, TOKYO, Japan, Oct 14 – Japan is holding back more than $40 million in UNESCO funding, foreign minister Fumio Kishida said Friday, following a protest against listing documents related to the Nanjing massacre.

Kishida confirmed Japan has suspended this year’s contribution totalling 4.4 billion yen ($42 million), but denied any direct link to an incident that still hangs over frosty diplomatic relations between Tokyo and Beijing.

Overview
  • The massacre, often referred to as the "Rape of Nanjing", is an exceptionally sensitive issue in the often-tense relations between Japan and China, with Beijing charging that Tokyo has failed to atone for the atrocity.
  • The Japanese military invaded China in the 1930s and the two countries fought a full-scale war from 1937 until Japan's defeat in World War II in 1945.

Last year, Japan one of UNESCO’s biggest funders warned that it may pull funding for the UN cultural and scientific body after it agreed to Bejing’s request to mark documents recording the mass murder and rape committed by Japanese troops after the fall of the Chinese city of Nanjing 1937.

The documents were inscribed in the UN body’s Memory of the World register.

The massacre, often referred to as the “Rape of Nanjing”, is an exceptionally sensitive issue in the often-tense relations between Japan and China, with Beijing charging that Tokyo has failed to atone for the atrocity.

Tokyo had called for the Nanjing documents not to be included and accused the body of being politicised.

The Japanese military invaded China in the 1930s and the two countries fought a full-scale war from 1937 until Japan’s defeat in World War II in 1945.

China says 300,000 people died in a six-week spree of killing, rape and destruction after the Japanese military entered Nanjing.

Some respected foreign academics put the number lower but there is very little mainstream scholarship doubting that a massacre took place.

Japan’s official position is that “the killing of a large number of noncombatants, looting and other acts occurred”, though adds “it is difficult to determine” the correct number of victims.

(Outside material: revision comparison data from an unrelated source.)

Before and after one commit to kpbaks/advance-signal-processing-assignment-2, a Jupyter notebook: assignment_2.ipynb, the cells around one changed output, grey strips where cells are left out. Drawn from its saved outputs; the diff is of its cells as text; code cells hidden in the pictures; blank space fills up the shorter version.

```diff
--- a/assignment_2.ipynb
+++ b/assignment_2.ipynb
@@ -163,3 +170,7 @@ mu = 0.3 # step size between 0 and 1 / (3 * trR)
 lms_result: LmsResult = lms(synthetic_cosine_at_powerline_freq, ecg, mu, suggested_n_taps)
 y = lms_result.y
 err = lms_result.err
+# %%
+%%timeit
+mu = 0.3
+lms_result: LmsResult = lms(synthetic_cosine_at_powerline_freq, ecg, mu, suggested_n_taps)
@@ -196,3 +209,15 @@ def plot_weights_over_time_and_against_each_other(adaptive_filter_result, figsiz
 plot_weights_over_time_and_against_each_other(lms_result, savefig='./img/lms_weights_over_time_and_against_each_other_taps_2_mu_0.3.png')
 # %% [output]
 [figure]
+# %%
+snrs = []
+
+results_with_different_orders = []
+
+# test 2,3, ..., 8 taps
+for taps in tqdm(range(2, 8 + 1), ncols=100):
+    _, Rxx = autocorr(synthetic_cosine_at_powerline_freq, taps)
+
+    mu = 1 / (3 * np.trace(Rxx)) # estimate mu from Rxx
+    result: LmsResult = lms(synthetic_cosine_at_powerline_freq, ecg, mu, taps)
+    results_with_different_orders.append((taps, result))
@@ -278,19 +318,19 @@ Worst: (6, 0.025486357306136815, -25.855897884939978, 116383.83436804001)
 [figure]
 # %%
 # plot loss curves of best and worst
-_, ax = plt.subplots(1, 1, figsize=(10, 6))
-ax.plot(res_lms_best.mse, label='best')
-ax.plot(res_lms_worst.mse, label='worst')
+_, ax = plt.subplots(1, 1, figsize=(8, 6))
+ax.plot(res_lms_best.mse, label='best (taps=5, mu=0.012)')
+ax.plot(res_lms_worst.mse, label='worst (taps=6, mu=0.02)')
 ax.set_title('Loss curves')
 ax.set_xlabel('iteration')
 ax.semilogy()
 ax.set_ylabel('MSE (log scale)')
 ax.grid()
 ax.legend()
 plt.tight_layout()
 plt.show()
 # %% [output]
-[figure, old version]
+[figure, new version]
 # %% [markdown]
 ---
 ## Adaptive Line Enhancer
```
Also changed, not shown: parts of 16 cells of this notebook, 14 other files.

However, some conservatives and nationalists deny that atrocities were committed, a source of regular regional friction.

Beijing has rejected Japan’s protest over the UNESCO move.

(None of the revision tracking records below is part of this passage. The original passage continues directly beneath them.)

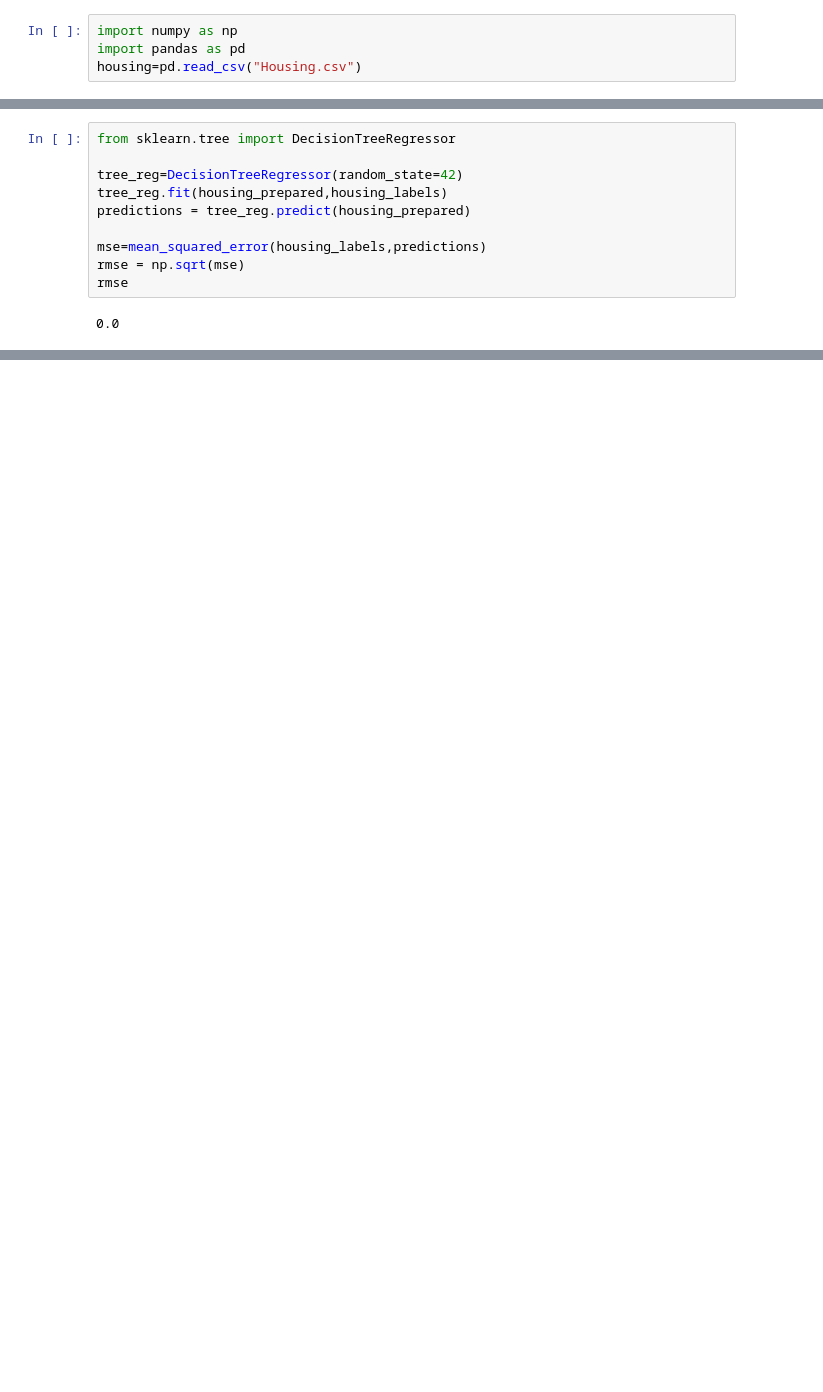
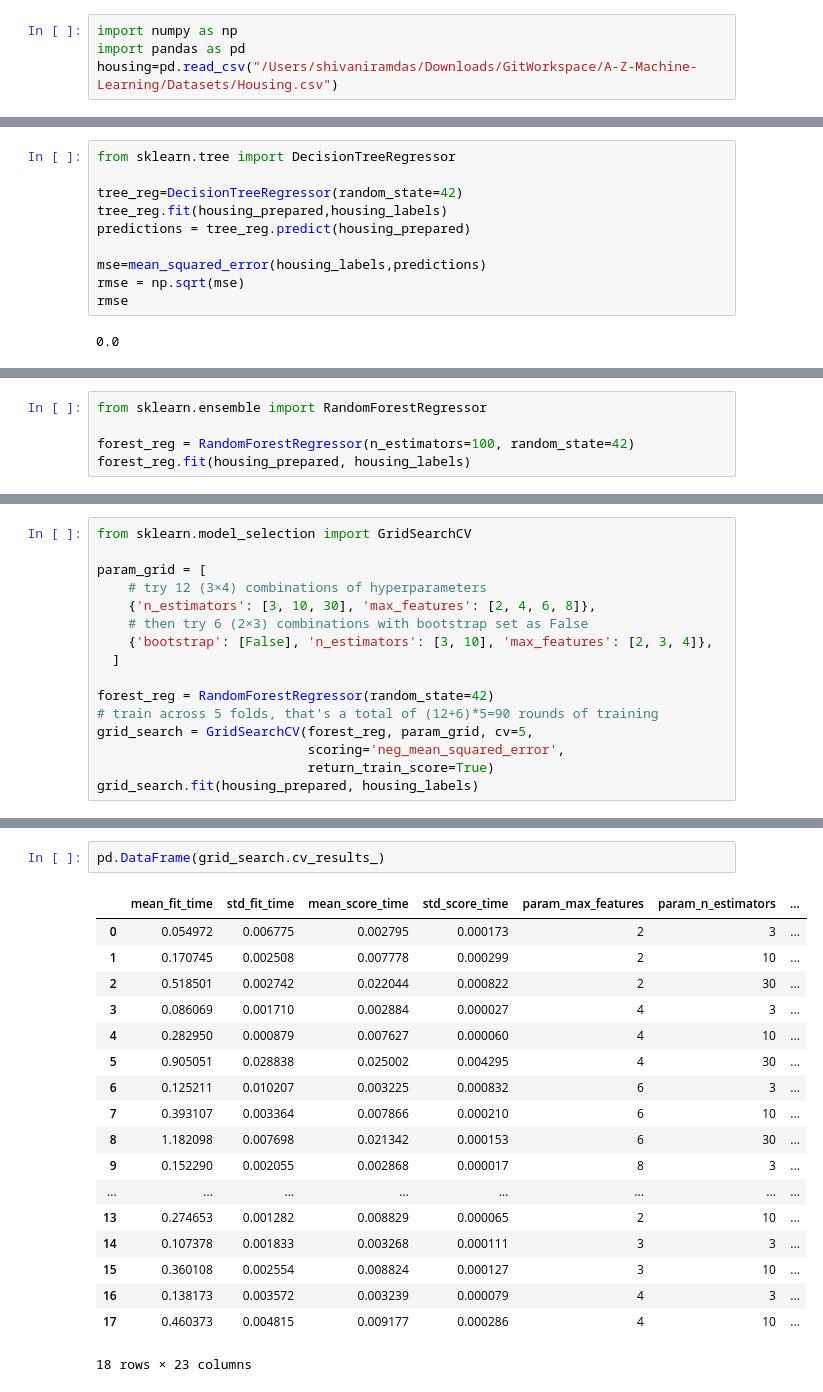
Before and after one commit to shivaniramdas/A-Z-Machine-Learning, a Jupyter notebook: ML Pipeline - Calfornia_Housing.ipynb, the cells around one changed output, grey strips where cells are left out. Cells and saved outputs as stored; diff of their text form; blank space fills up the shorter version.

```diff
--- a/ML Pipeline - Calfornia_Housing.ipynb
+++ b/ML Pipeline - Calfornia_Housing.ipynb
@@ -24,7 +25,7 @@ What we chose?
 # %%
 import numpy as np
 import pandas as pd
-housing=pd.read_csv("Housing.csv")
+housing=pd.read_csv("/Users/shivaniramdas/Downloads/GitWorkspace/A-Z-Machine-Learning/Datasets/Housing.csv")
 # %% [markdown]
 ## Data sufficiency?
 # %%
@@ -502,0 +554,5 @@ array([71286.53010048, 67655.2680199 , 70658.07956912, 69018.26351862,
+# %%
+from sklearn.ensemble import RandomForestRegressor
+
+forest_reg = RandomForestRegressor(n_estimators=100, random_state=42)
+forest_reg.fit(housing_prepared, housing_labels)
@@ -502,0 +602,16 @@ array([71286.53010048, 67655.2680199 , 70658.07956912, 69018.26351862,
+# %%
+from sklearn.model_selection import GridSearchCV
+
+param_grid = [
+    # try 12 (3×4) combinations of hyperparameters
+    {'n_estimators': [3, 10, 30], 'max_features': [2, 4, 6, 8]},
+    # then try 6 (2×3) combinations with bootstrap set as False
+    {'bootstrap': [False], 'n_estimators': [3, 10], 'max_features': [2, 3, 4]},
+  ]
+
+forest_reg = RandomForestRegressor(random_state=42)
+# train across 5 folds, that's a total of (12+6)*5=90 rounds of training
+grid_search = GridSearchCV(forest_reg, param_grid, cv=5,
+                           scoring='neg_mean_squared_error',
+                           return_train_score=True)
+grid_search.fit(housing_prepared, housing_labels)
@@ -502,0 +676,21 @@ array([71286.53010048, 67655.2680199 , 70658.07956912, 69018.26351862,
+# %%
+pd.DataFrame(grid_search.cv_results_)
+# %% [output]
+|  | mean_fit_time | std_fit_time | mean_score_time | std_score_time | param_max_features | param_n_estimators | ... |
+| 0 | 0.054972 | 0.006775 | 0.002795 | 0.000173 | 2 | 3 | ... |
+| 1 | 0.170745 | 0.002508 | 0.007778 | 0.000299 | 2 | 10 | ... |
+| 2 | 0.518501 | 0.002742 | 0.022044 | 0.000822 | 2 | 30 | ... |
+| 3 | 0.086069 | 0.001710 | 0.002884 | 0.000027 | 4 | 3 | ... |
+| 4 | 0.282950 | 0.000879 | 0.007627 | 0.000060 | 4 | 10 | ... |
+| 5 | 0.905051 | 0.028838 | 0.025002 | 0.004295 | 4 | 30 | ... |
+| 6 | 0.125211 | 0.010207 | 0.003225 | 0.000832 | 6 | 3 | ... |
+| 7 | 0.393107 | 0.003364 | 0.007866 | 0.000210 | 6 | 10 | ... |
+| 8 | 1.182098 | 0.007698 | 0.021342 | 0.000153 | 6 | 30 | ... |
+| 9 | 0.152290 | 0.002055 | 0.002868 | 0.000017 | 8 | 3 | ... |
+| ... | ... | ... | ... | ... | ... | ... | ... |
+| 13 | 0.274653 | 0.001282 | 0.008829 | 0.000065 | 2 | 10 | ... |
+| 14 | 0.107378 | 0.001833 | 0.003268 | 0.000111 | 3 | 3 | ... |
+| 15 | 0.360108 | 0.002554 | 0.008824 | 0.000127 | 3 | 10 | ... |
+| 16 | 0.138173 | 0.003572 | 0.003239 | 0.000079 | 4 | 3 | ... |
+| 17 | 0.460373 | 0.004815 | 0.009177 | 0.000286 | 4 | 10 | ... |
+18 rows × 23 columns
```
Also changed, not shown: parts of 37 cells of this notebook, 1 other file.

Some civic groups are moving to have thousands of documents linked to Japan’s controversial wartime brothels entered into the UN registry.

Tokyo frequently clashes with its Asian neighbours over its war record, with many accusing the country of failing to atone for atrocities or recognise the suffering that took place under the yoke of Japanese militarism.

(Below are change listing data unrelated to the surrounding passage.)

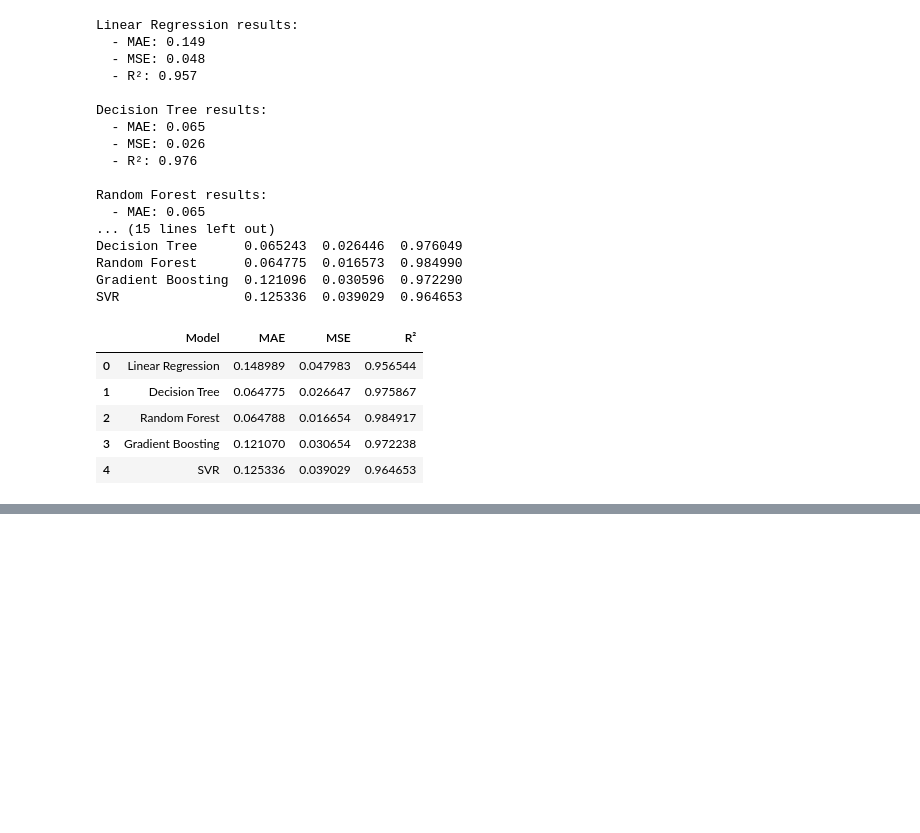
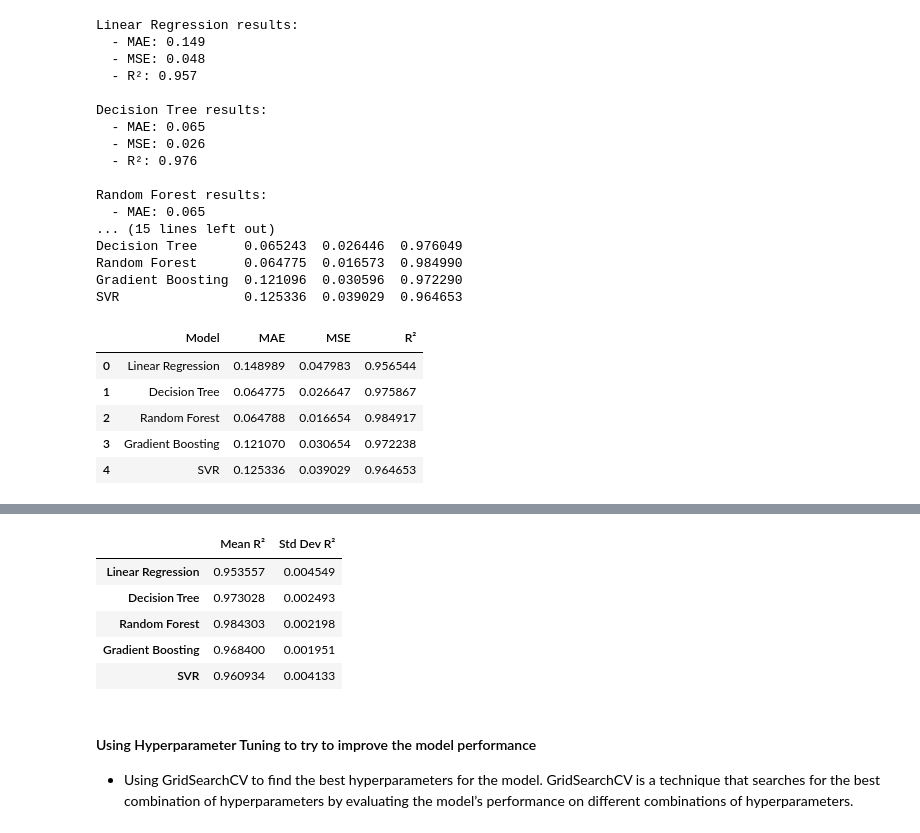
Before and after one commit to AlexRibeiro95/Environmental_factors_on_Public_health, a Jupyter notebook: notebooks/model_training(3).ipynb, the cells around one changed output, grey strips where cells are left out. Saved outputs shown, nothing was run; the diff lists cells and outputs as text; code cells hidden in the pictures; blank space fills up the shorter version.

```diff
--- a/notebooks/model_training(3).ipynb
+++ b/notebooks/model_training(3).ipynb
@@ -197,0 +202,14 @@ results_df
+# %%
+from sklearn.model_selection import cross_val_score
+import numpy as np
+
+# Define the model
+model = RandomForestRegressor()  # You can choose the model you prefer
+
+# Perform 5-fold cross-validation
+cv_scores = cross_val_score(model, X_train, y_train, cv=5, scoring='r2')
+
+# Output the cross-validation results
+print("Cross-Validation R² Scores: ", cv_scores)
+print("Mean R²: ", np.mean(cv_scores))
+print("Standard Deviation of R²: ", np.std(cv_scores))
@@ -197,0 +228,41 @@ results_df
+# %%
+# Lets check the remaining models
+
+# List of models to evaluate
+
+models = {
+    "Linear Regression": LinearRegression(),
+    "Decision Tree": DecisionTreeRegressor(),
+    "Random Forest": RandomForestRegressor(),
+    "Gradient Boosting": GradientBoostingRegressor(),
+    "SVR": SVR()
+}
+
+# Dictionary to store the cross-validation results
+cv_results = {}
+
+# Perform cross-validation for each model
+for model_name, model in models.items():
+    # Perform cross-validation with 5 folds
+    cv_scores = cross_val_score(model, X_train, y_train, cv=5, scoring='r2')
+
+    # Store the mean and standard deviation of R² scores
+    cv_results[model_name] = {
+        "Mean R²": cv_scores.mean(),
+        "Std Dev R²": cv_scores.std()
+    }
+
+# Convert the results to a DataFrame for easier comparison
+cv_results_df = pd.DataFrame(cv_results).T
+cv_results_df
+# %% [output]
+|  | Mean R² | Std Dev R² |
+| Linear Regression | 0.953557 | 0.004549 |
+| Decision Tree | 0.973028 | 0.002493 |
+| Random Forest | 0.984303 | 0.002198 |
+| Gradient Boosting | 0.968400 | 0.001951 |
+| SVR | 0.960934 | 0.004133 |
+# %% [markdown]
+#### Using Hyperparameter Tuning to try to improve the model performance
+
+- Using GridSearchCV to find the best hyperparameters for the model. GridSearchCV is a technique that searches for the best combination of hyperparameters by evaluating the model’s performance on different combinations of hyperparameters.
```
Also changed, not shown: parts of 16 cells of this notebook.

The Memory of the World register, set up in 1992, is aimed at preserving humanity’s documentary heritage, and currently holds 348 documents and archives that come from countries all over the world.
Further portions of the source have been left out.